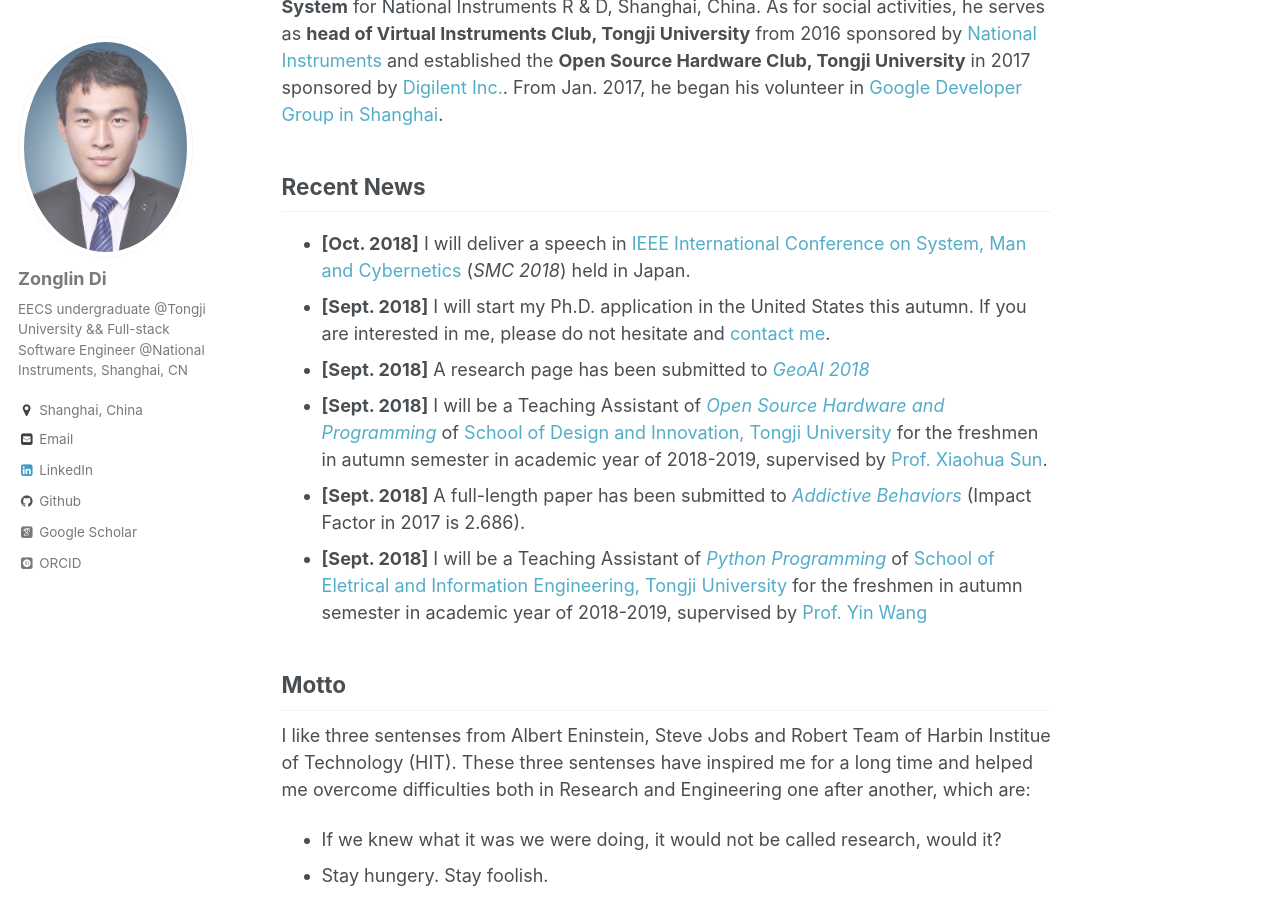
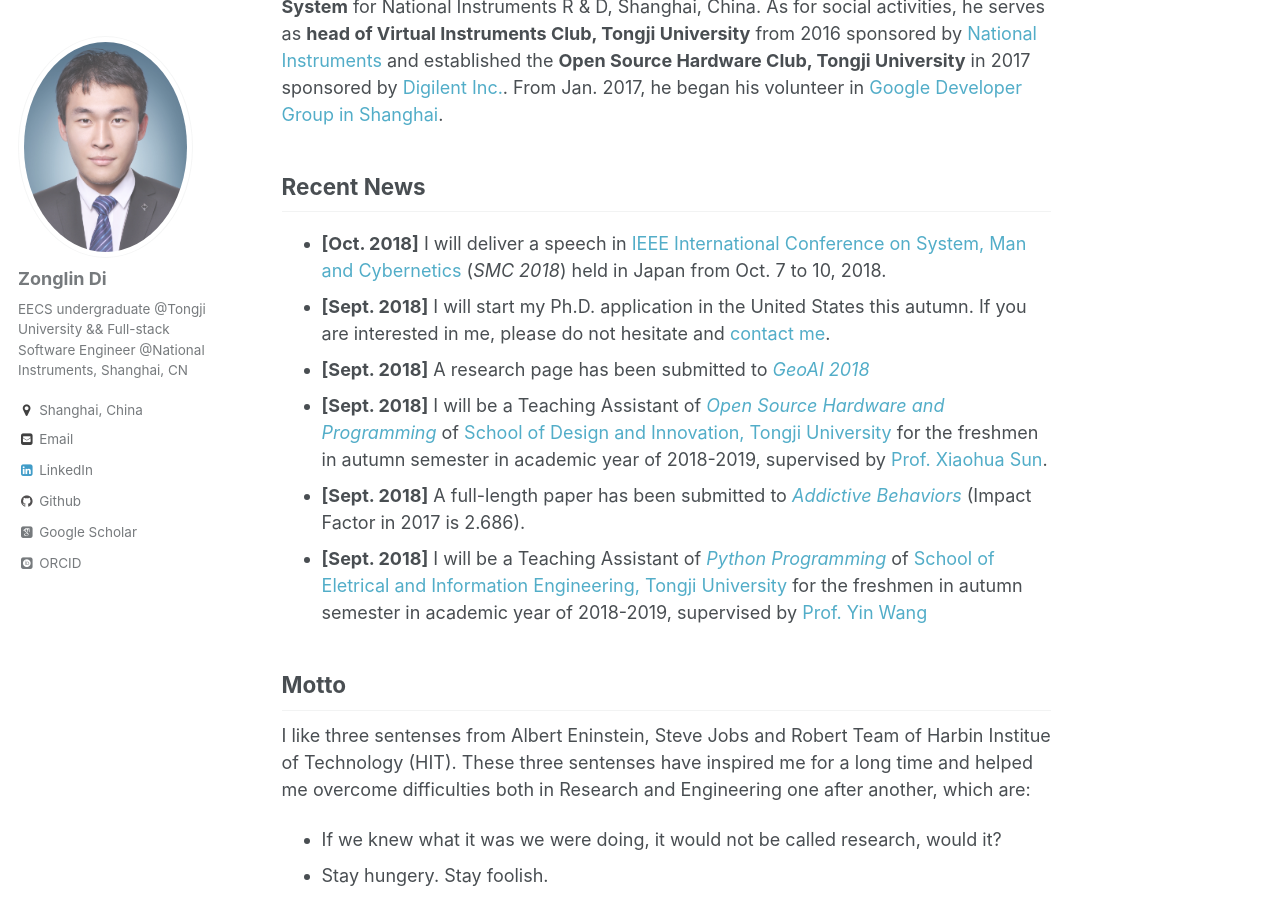
Before and after one commit to ElegantLin/elegantlin.github.io, a Jekyll site: the page built from _pages/about.md, in a window 1280 px wide and 900 px high, scrolled down 383 px. Built offline with Jekyll 4.4.1, drawn with Linux system fonts in a browser that asks for light colours; some web fonts are replaced.

Commit message:
Add more information about SMC 2018

```diff
--- a/_pages/about.md
+++ b/_pages/about.md
@@ -12,7 +12,7 @@
 
 Recent News
 -----
-* **[Oct. 2018]**  I will deliver a speech in [IEEE International Conference on System, Man and Cybernetics](http://www.smc2018.org/) (*SMC 2018*) held in Japan.
+* **[Oct. 2018]**  I will deliver a speech in [IEEE International Conference on System, Man and Cybernetics](http://www.smc2018.org/) (*SMC 2018*) held in Japan from Oct. 7 to 10, 2018.
 * **[Sept. 2018]** I will start my Ph.D. application in the United States this autumn. If you are interested in me, please do not hesitate and [contact me](mailto:1452640@tongji.edu.cn).
 * **[Sept. 2018]** A research page has been submitted to *[GeoAI 2018](https://udi.ornl.gov/geoai)*
 * **[Sept. 2018]** I will be a Teaching Assistant of *[Open Source Hardware and Programming]()* of [School of Design and Innovation, Tongji University](http://tjdi.tongji.edu.cn/?lang=en) for the freshmen in autumn semester in academic year of 2018-2019, supervised by [Prof. Xiaohua Sun](http://tjdi.tongji.edu.cn/TeacherDetail.do?id=3865&lang=_en).
```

TASK BRIEF: What is wanted is an exact repeat of the lines from the one with "Add more information about SMC 2018" through the last line of the listing above, and no other text.

TASK RESULT:
Add more information about SMC 2018

```diff
--- a/_pages/about.md
+++ b/_pages/about.md
@@ -12,7 +12,7 @@
 
 Recent News
 -----
-* **[Oct. 2018]**  I will deliver a speech in [IEEE International Conference on System, Man and Cybernetics](http://www.smc2018.org/) (*SMC 2018*) held in Japan.
+* **[Oct. 2018]**  I will deliver a speech in [IEEE International Conference on System, Man and Cybernetics](http://www.smc2018.org/) (*SMC 2018*) held in Japan from Oct. 7 to 10, 2018.
 * **[Sept. 2018]** I will start my Ph.D. application in the United States this autumn. If you are interested in me, please do not hesitate and [contact me](mailto:1452640@tongji.edu.cn).
 * **[Sept. 2018]** A research page has been submitted to *[GeoAI 2018](https://udi.ornl.gov/geoai)*
 * **[Sept. 2018]** I will be a Teaching Assistant of *[Open Source Hardware and Programming]()* of [School of Design and Innovation, Tongji University](http://tjdi.tongji.edu.cn/?lang=en) for the freshmen in autumn semester in academic year of 2018-2019, supervised by [Prof. Xiaohua Sun](http://tjdi.tongji.edu.cn/TeacherDetail.do?id=3865&lang=_en).
```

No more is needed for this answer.